Repeat the data that follows in full. Do not include the pictures.

§ **Data for the task**

════════

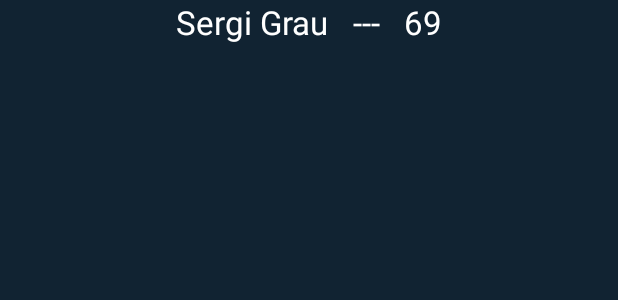
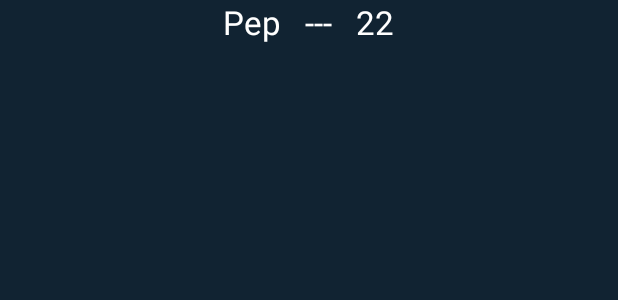
Before and after one commit to AroaBorealus/Projecte_Simon, an Android app: the layout llistajugadors.xml on its own in the app's theme, with its tools: preview values and no code run, on a phone screen of 412 x 824 dp. Shown: the top 300 px of the screen. Run offline under Robolectric (Android 15) with nearby library versions, the phone set to English and light mode, and no system bars.

Commit message:
Commit Final 20220306

```diff
--- a/app/src/main/java/edu/fje/dam2/projecte_simon/M06_VistaPropia.java
+++ b/app/src/main/java/edu/fje/dam2/projecte_simon/M06_VistaPropia.java
@@ -63,13 +63,11 @@ class M06_VistaPropia extends View
 
     @Override
     protected void onDraw(Canvas canvas) {
-        ////
         Log.i("colors", "Entra a onDraw");
         Paint paint = new Paint(Paint.ANTI_ALIAS_FLAG);
         paint.setColor(color);
         Log.i("VISTA2", getColor() + " - " + getX() + "," + getY());
         canvas.drawRect(getX() + x, getY() + y, 550  , 550, paint);
-
     }
 
     @Override
--- a/app/src/main/res/layout/llistajugadors.xml
+++ b/app/src/main/res/layout/llistajugadors.xml
@@ -13,7 +13,7 @@
             android:id="@+id/usr"
             android:layout_width="wrap_content"
             android:layout_height="wrap_content"
-            android:text="Sergi Grau"
+            android:text="Pep"
             android:textAppearance="@style/Base.TextAppearance.AppCompat.Large" />
 
         <LinearLayout
@@ -33,7 +33,7 @@
             android:id="@+id/pts"
             android:layout_width="wrap_content"
             android:layout_height="wrap_content"
-            android:text="69"
+            android:text="22"
             android:textAppearance="@style/Base.TextAppearance.AppCompat.Large" />
     </LinearLayout>
 
```
Also changed, not shown: app/src/main/java/edu/fje/dam2/projecte_simon/Benvinguda.java (+2 -12 lines), app/src/main/res/drawable/sprite.xml (line endings or trailing spaces).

════════

§ **Written solution**
Before and after one commit to AroaBorealus/Projecte_Simon, an Android app: the layout llistajugadors.xml on its own in the app's theme, with its tools: preview values and no code run, on a phone screen of 412 x 824 dp. Shown: the top 300 px of the screen. Run offline under Robolectric (Android 15) with nearby library versions, the phone set to English and light mode, and no system bars.

Commit message:
Commit Final 20220306

```diff
--- a/app/src/main/java/edu/fje/dam2/projecte_simon/M06_VistaPropia.java
+++ b/app/src/main/java/edu/fje/dam2/projecte_simon/M06_VistaPropia.java
@@ -63,13 +63,11 @@ class M06_VistaPropia extends View
 
     @Override
     protected void onDraw(Canvas canvas) {
-        ////
         Log.i("colors", "Entra a onDraw");
         Paint paint = new Paint(Paint.ANTI_ALIAS_FLAG);
         paint.setColor(color);
         Log.i("VISTA2", getColor() + " - " + getX() + "," + getY());
         canvas.drawRect(getX() + x, getY() + y, 550  , 550, paint);
-
     }
 
     @Override
--- a/app/src/main/res/layout/llistajugadors.xml
+++ b/app/src/main/res/layout/llistajugadors.xml
@@ -13,7 +13,7 @@
             android:id="@+id/usr"
             android:layout_width="wrap_content"
             android:layout_height="wrap_content"
-            android:text="Sergi Grau"
+            android:text="Pep"
             android:textAppearance="@style/Base.TextAppearance.AppCompat.Large" />
 
         <LinearLayout
@@ -33,7 +33,7 @@
             android:id="@+id/pts"
             android:layout_width="wrap_content"
             android:layout_height="wrap_content"
-            android:text="69"
+            android:text="22"
             android:textAppearance="@style/Base.TextAppearance.AppCompat.Large" />
     </LinearLayout>
 
```
Also changed, not shown: app/src/main/java/edu/fje/dam2/projecte_simon/Benvinguda.java (+2 -12 lines), app/src/main/res/drawable/sprite.xml (line endings or trailing spaces).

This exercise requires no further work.